I’m guilty. There, I said it! I can’t blame anyone. I got myself here. The burnout I experienced last year that led to me resigning – I take full responsibility. Those ideas I thought should be implemented but never were – I take full responsibility. Those people who say and do things that upset me – I take full responsibility. And on and on…

You may wonder what the heck I’m going on about. If so, I’m talking about one of the Success Principles covered in Jack Canfield’s book of the same name. And here’s a brief side note: I’ll be creating easy-to-digest highlights of books that I have found to be helpful in promoting people to live what I call an “Ex-Ordinary Life”, and Success Principles is one of those books, so stay tuned or sign up to be notified whenever these start being released. You can also add a comment below, and I’ll add you to the waiting list (and while you do so, why not let me know of any non-fiction books you’d like to see highlighted?)

Now, where were we?…
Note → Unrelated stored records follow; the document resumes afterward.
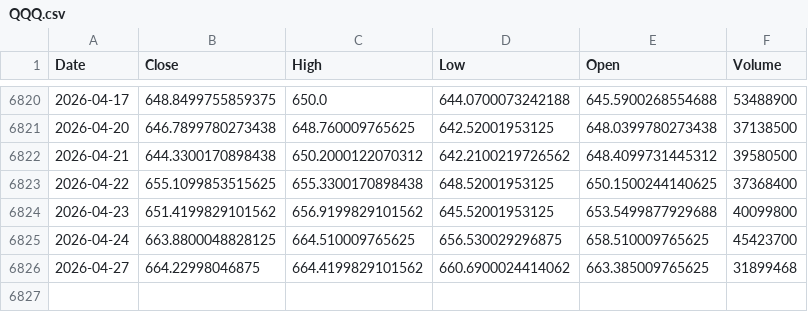
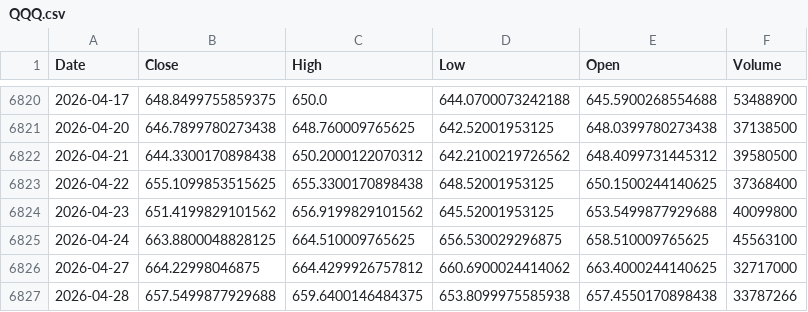
Before and after one commit to kittycapital/etf-seasonality, a CSV file: data/QQQ.csv, drawn as a sheet; only a part is shown, gaps mark what is left out.

```diff
--- a/data/QQQ.csv
+++ b/data/QQQ.csv
@@ -6824,3 +6824,4 @@ Date,Close,High,Low,Open,Volume
 2026-04-23,651.4199829101562,656.9199829101562,645.52001953125,653.5499877929688,40099800
-2026-04-24,663.8800048828125,664.510009765625,656.530029296875,658.510009765625,45423700
-2026-04-27,664.22998046875,664.4199829101562,660.6900024414062,663.385009765625,31899468
+2026-04-24,663.8800048828125,664.510009765625,656.530029296875,658.510009765625,45563100
+2026-04-27,664.22998046875,664.4299926757812,660.6900024414062,663.4000244140625,32717000
+2026-04-28,657.5499877929688,659.6400146484375,653.8099975585938,657.4550170898438,33787266
```
Also changed, not shown: data/DIA.csv, data/EWY.csv, 12 other files.
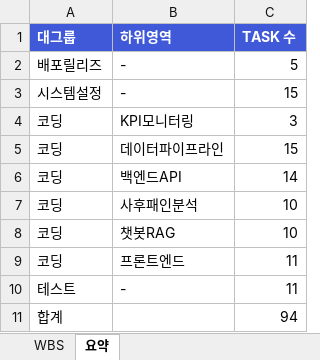
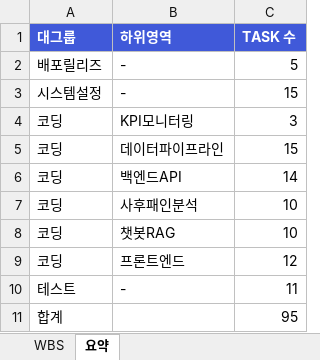
Before and after one commit to tigrelli/tft_hideout, an Excel workbook: TFT_Hideout_WBS.xlsx, sheet 요약, drawn as a sheet; values as stored, in another font and other column widths than the file's, no borders; the diff names each change by its address in the sheet, - before the commit and + after, or states it on an @@ line.

```diff
--- a/TFT_Hideout_WBS.xlsx (sheet 요약)
+++ b/TFT_Hideout_WBS.xlsx (sheet 요약)
-C9 (TASK 수): 11
+C9 (TASK 수): 12
-C11 (TASK 수): 94
+C11 (TASK 수): 95
```
Also changed, not shown: sheet WBS, 7 other files.
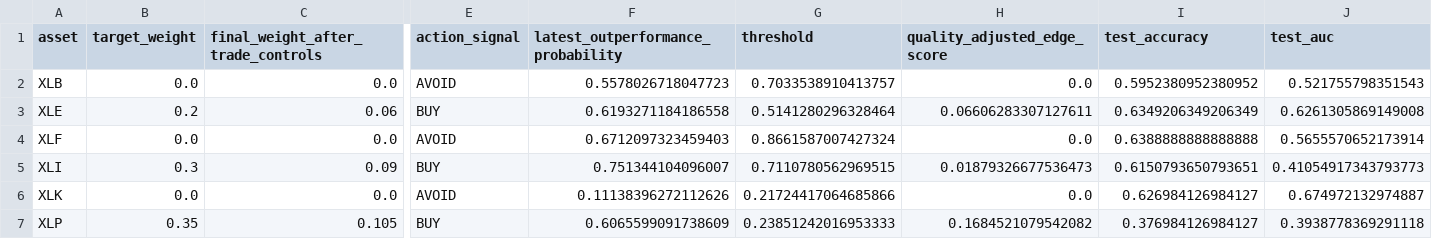
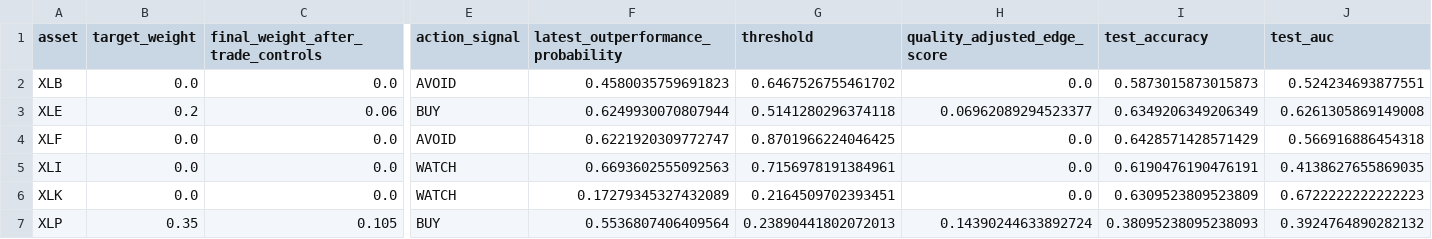
Before and after one commit to cjr2333333-afk/sector-etf-rotation-dashboard, a CSV file: final_sector_rotation_model/outputs/challenger_latest_industry_portfolio.csv, drawn as a sheet; only a part is shown, gaps mark what is left out; the diff covers the shown part only; the diff names each change by its address in the sheet, - before the commit and + after, or states it on an @@ line.

```diff
--- a/final_sector_rotation_model/outputs/challenger_latest_industry_portfolio.csv
+++ b/final_sector_rotation_model/outputs/challenger_latest_industry_portfolio.csv
-F2: 0.5578026718047723
+F2: 0.4580035759691823
-G2 (threshold): 0.7033538910413757
+G2 (threshold): 0.6467526755461702
-I2 (test_accuracy): 0.5952380952380952
+I2 (test_accuracy): 0.5873015873015873
-J2 (test_auc): 0.521755798351543
+J2 (test_auc): 0.524234693877551
-F3: 0.6193271184186558
+F3: 0.6249930070807944
-G3 (threshold): 0.5141280296328464
+G3 (threshold): 0.5141280296374118
-H3 (quality_adjusted_edge_score): 0.06606283307127611
+H3 (quality_adjusted_edge_score): 0.06962089294523377
-F4: 0.6712097323459403
+F4: 0.6221920309772747
-G4 (threshold): 0.8661587007427324
+G4 (threshold): 0.8701966224046425
-I4 (test_accuracy): 0.6388888888888888
+I4 (test_accuracy): 0.6428571428571429
-J4 (test_auc): 0.5655570652173914
+J4 (test_auc): 0.566916886454318
-B5 (target_weight): 0.3
+B5 (target_weight): 0.0
-C5: 0.09
+C5: 0.0
-E5 (action_signal): BUY
+E5 (action_signal): WATCH
-F5: 0.751344104096007
+F5: 0.6693602555092563
-G5 (threshold): 0.7110780562969515
+G5 (threshold): 0.7156978191384961
-H5 (quality_adjusted_edge_score): 0.01879326677536473
+H5 (quality_adjusted_edge_score): 0.0
-I5 (test_accuracy): 0.6150793650793651
+I5 (test_accuracy): 0.6190476190476191
-J5 (test_auc): 0.41054917343793773
+J5 (test_auc): 0.4138627655869035
-E6 (action_signal): AVOID
+E6 (action_signal): WATCH
-F6: 0.11138396272112626
+F6: 0.17279345327432089
-G6 (threshold): 0.21724417064685866
+G6 (threshold): 0.2164509702393451
-I6 (test_accuracy): 0.626984126984127
+I6 (test_accuracy): 0.6309523809523809
-J6 (test_auc): 0.674972132974887
+J6 (test_auc): 0.6722222222222223
-F7: 0.6065599091738609
+F7: 0.5536807406409564
-G7 (threshold): 0.23851242016953333
+G7 (threshold): 0.23890441802072013
-H7 (quality_adjusted_edge_score): 0.1684521079542082
+H7 (quality_adjusted_edge_score): 0.14390244633892724
-I7 (test_accuracy): 0.376984126984127
+I7 (test_accuracy): 0.38095238095238093
-J7 (test_auc): 0.3938778369291118
+J7 (test_auc): 0.3924764890282132
```
Also changed, not shown: 17 edited cells elsewhere in this file, final_sector_rotation_model/outputs/champion_vs_challenger_latest_signals.csv, final_sector_rotation_model/outputs/final_sector_outperformance_robust_ensemble_predictions.csv, 18 other files.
Ah, yes… Principle no. 1: Take full responsibility for 100% of your life. Yikes! This one was a toughie to digest. I mean, why should someone’s absurd behaviour be my responsibility? And what if I’m mugged, or worse? Is that my fault? Well, that’s not what this means. What this means – at least as far as my interpretation is concerned, and how I choose to apply this principle to my life  – is that we all have a choice when it comes to how we act and react almost all of the time, thus shaping the current circumstances we find ourselves in. So, in the context of me burning out in a previous job role, I found myself blaming certain people, attitudes and policies for my burnout, when, in reality, I could’ve looked at things this way:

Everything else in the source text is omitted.